Silicon Valley Housing Crisis Examined at Symposium in San Jose City Hall
Regionalism, CEQA, community opposition to density and other issues were on the menu of items discussed Thursday at the “Housing 2.0: Reimagining the Housing System in Silicon Valley” symposium held at San Jose City Hall.
The event, organized by the Knight Foundation and other groups, featured three panel discussions with government officials, developers and nonprofit heads.
The first panel, moderated by TechCrunch journalist Kim-Mai Cutler, focused on the lack of regional housing policies as well as the lack of funds to build affordable housing.
San Mateo County has a program called 21 Elements, which facilitates coordination between its 20 cities and county government when the Association of Bay Area Governments hands out housing unit requirements every seven years. Through the program, cities can trade different unit allocations with each other.
The Cities Association of Santa Clara is currently exploring setting up a similar program, said Executive Director Rania Mohsen.
There is still no enforcement mechanism to compel cities to actually build the housing units they’re allocated by ABAG, and Mountain View Director of Community Development Randy Tsuda was pessimistic about the chances that cities with diverse interests would willingly coming together to make real change.
“Without some mandate from the state or a regional body, it’s going to be incredibly difficult to get a regional housing policy in the Bay Area,” he said.
Tsuda added that talk of regionalism and housing equity can divert attention from the need of cities taking a look at their own policies and making sure they’re fulfilling their own housing needs.
Ken Kirkey, planning director of the Metropolitan Transportation Commission, suggested the Bay Area should raise its own funds for housing needs, similar to how counties raise money for transportation through tax measures.
But Tsuda suggested a different funding source.
“I really see the need from the private sector side to create an endowment for below market-rate housing.”

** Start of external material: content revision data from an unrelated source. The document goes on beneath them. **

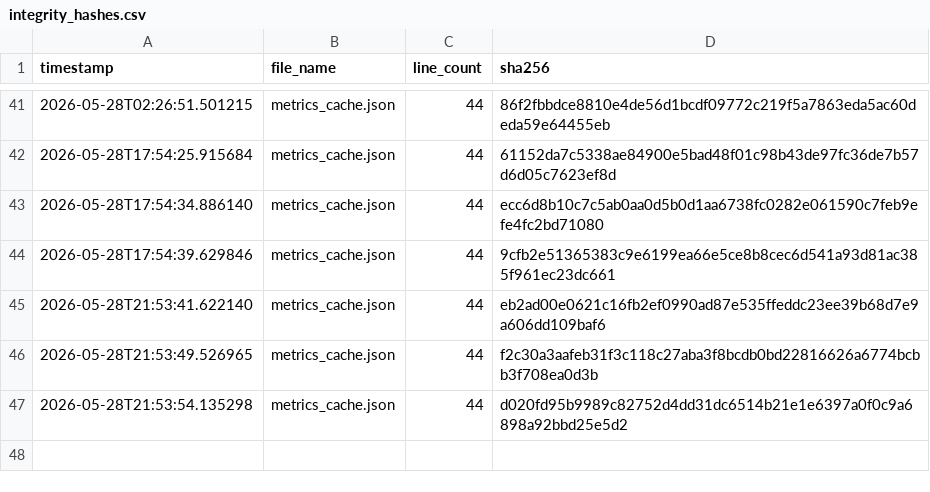
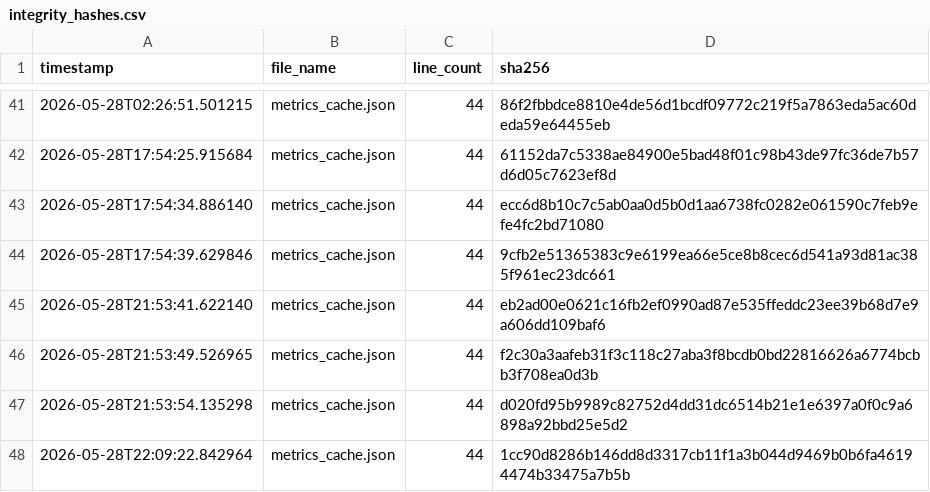
Before and after one commit to armaanmoosani/rbob-fuel-tracker, a CSV file: data/integrity_hashes.csv, drawn as a sheet; only a part is shown, gaps mark what is left out; the diff names each change by its address in the sheet, - before the commit and + after, or states it on an @@ line.

```diff
--- a/data/integrity_hashes.csv
+++ b/data/integrity_hashes.csv
+row 48: 2026-05-28T22:09:22.842964 | metrics_cache.json | 44 | 1cc90d8286b146dd8d3317cb11f1a3b044d9469b0b6fa46194474b33475a7b5b
```
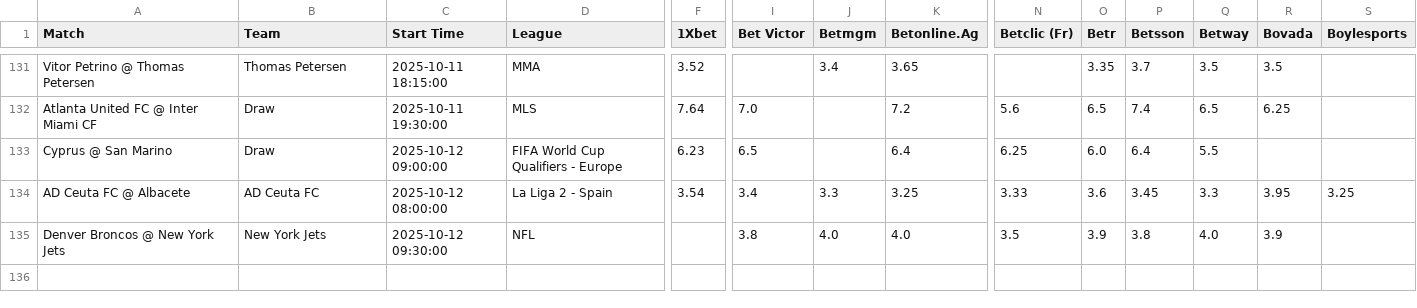
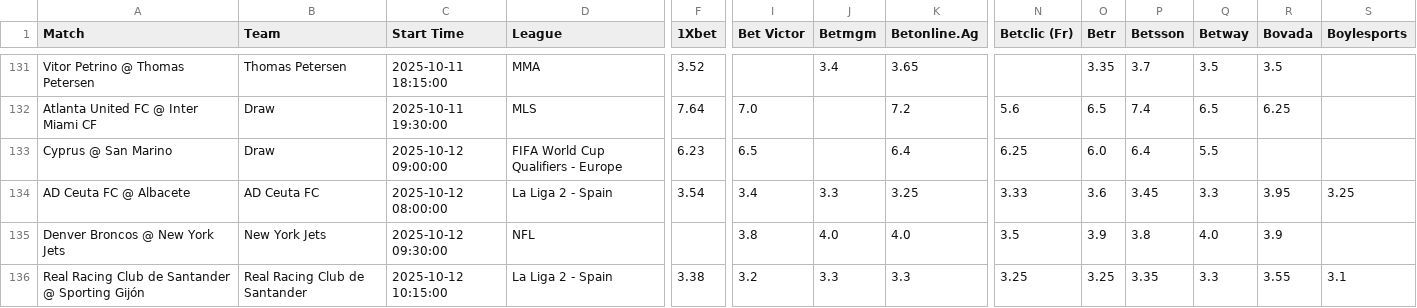
Before and after one commit to aqsmith02/paper-betting-tracker, a CSV file: codebase/data/master_zscore_full.csv, drawn as a sheet; only a part is shown, gaps mark what is left out; rows hold the shown columns only; the diff names each change by its address in the sheet, - before the commit and + after, or states it on an @@ line.

```diff
--- a/codebase/data/master_zscore_full.csv
+++ b/codebase/data/master_zscore_full.csv
+row 136: Real Racing Club de Santander @ Sporting Gijón | Real Racing Club de Santander | 2025-10-12 10:15:00 | La Liga 2 - Spain | 3.38 | 3.2 | 3.3 | 3.3 | 3.25 | 3.25 | 3.35 | 3.3 | 3.55 | 3.1
```
Also changed, not shown: codebase/data/master_avg_full.csv, codebase/data/master_mod_zscore_bets.csv, 5 other files.
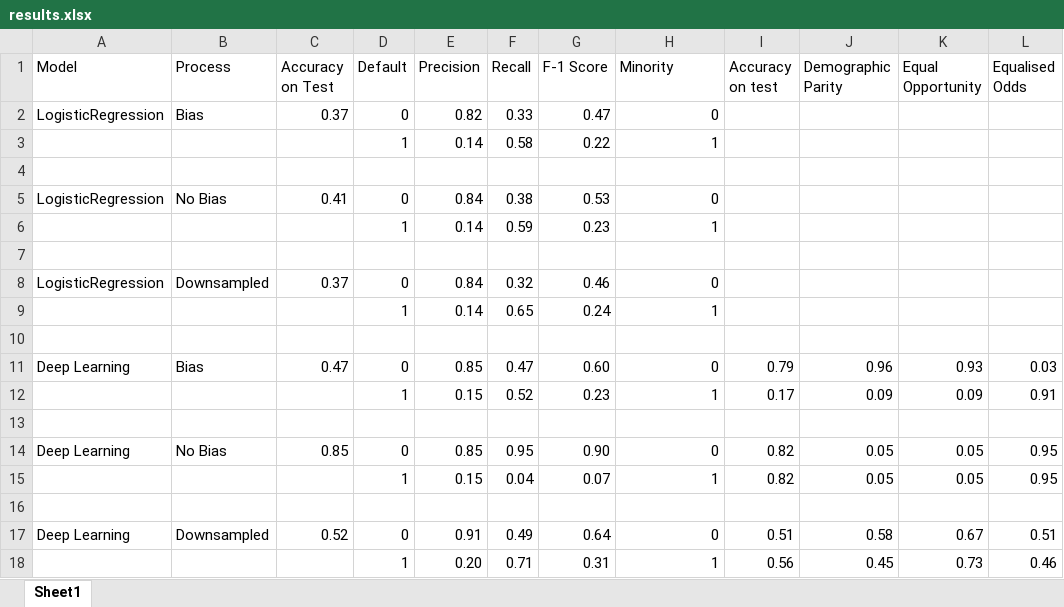
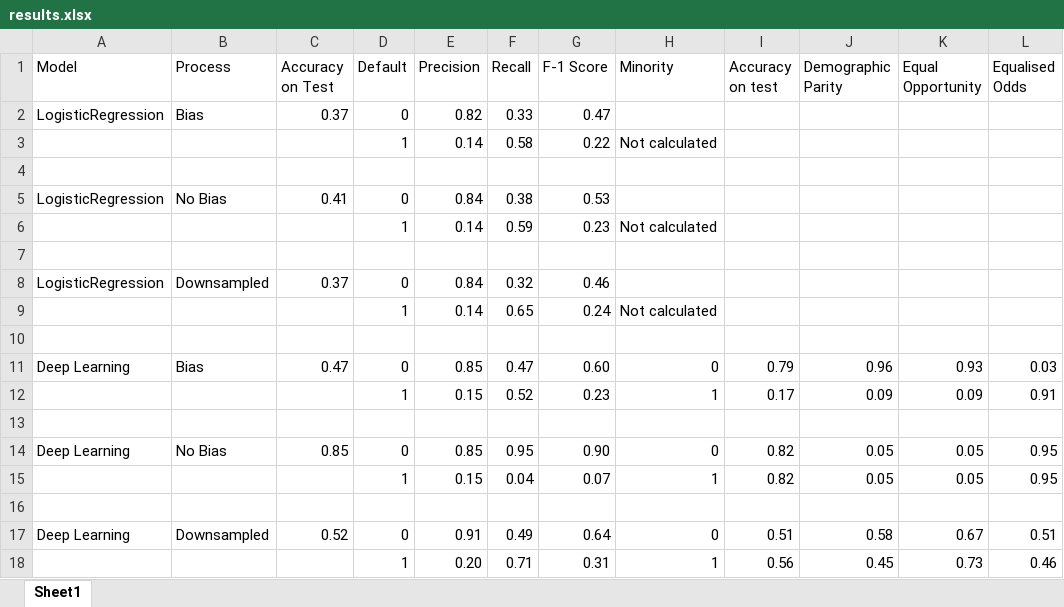
Before and after one commit to markkuetemeyer/Big-Data-Finance, an Excel workbook: results.xlsx, sheet Sheet1, drawn as a sheet; values as stored, in another font and other column widths than the file's, no borders; the diff names each change by its address in the sheet, - before the commit and + after, or states it on an @@ line.

Commit message:
Update results.xlsx

```diff
--- a/results.xlsx (sheet Sheet1)
+++ b/results.xlsx (sheet Sheet1)
-H2 (Minority): 0
+H2 (Minority): (empty)
-H3 (Minority): 1
+H3 (Minority): Not calculated
-H5 (Minority): 0
+H5 (Minority): (empty)
-H6 (Minority): 1
+H6 (Minority): Not calculated
-H8 (Minority): 0
+H8 (Minority): (empty)
-H9 (Minority): 1
+H9 (Minority): Not calculated
```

KQED radio host and reporter Rachael Myrow moderated the second and third panels.
One topic of discussion was community opposition to affordable housing and higher-density projects in their neighborhoods.
Sand Hill Property Co. Managing Director Reed Moulds talked about his experience leading that company’s Hills at Vallco project in Cupertino, which would transform a decrepit mall into a mixed-use development of homes, retail, offices and parks. Sand Hill has submitted signatures for an initiative to approve the project that would appear on Cupertino’s November ballot.
“As a developer, you need to roll up your sleeves and talk to the community,” he said. “It’s not just talking to city council anymore … you’ll have too many surprises if you don’t get out there and talk to everybody.”
Moulds said those discussions shaped the community benefits the company included in the project, including reserving 20 percent of the 800 units for seniors, education and nonprofit spaces and $40 million in “net benefits” to the local school district.
“It all starts with the schools,” Moulds said.
Jan Lindenthal from affordable housing developer MidPen Housing agreed.
Lindenthal said a common barrier to getting affordable housing built in a community is residents’ belief that children from lower-income households will degrade local schools, an opinion she found offensive.
“Why are you joining those things?” she asked.
Architect Daniel Parolek provided ideas about how to make relatively dense development acceptable in single-family neighborhoods.
In a slideshow, he showed a brick structure that could have been a large single-family home, similar to other houses in the neighborhood. Instead, the building was a four-plex that had a density of 72 units per acre.
Parolek, a principal at Opticos Design, coined the phrase “Missing Middle Housing” to describe the undersupply of units for middle-income households. He compared current planning and zoning practices in most cities to polaroid cameras. He said policies should be reviewed both to match the reality on the ground in cases where density already exceeds zoning restriction and to reflect current needs.
Around a dozen homeless and renter advocates showed up to the meeting, many with signs related to displacement issues.
Rent control and displacement were not topics of discussion, except for a passing reference for Kirkey of the MTC, when he said both the “histrionics” of rent control advocates and the dogmatism of supply siders were not helpful to finding solutions.
“What is your answer to displacement, Mr. Histrionics?” Shaunn Cartwright, a San Jose housing activist, yelled out to Kirkey from the crowd. Kirkey did say that he thought rent stabilization was appropriate in some communities, and Cutler tried to engage with Cartwright briefly, but the issue was not discussed further.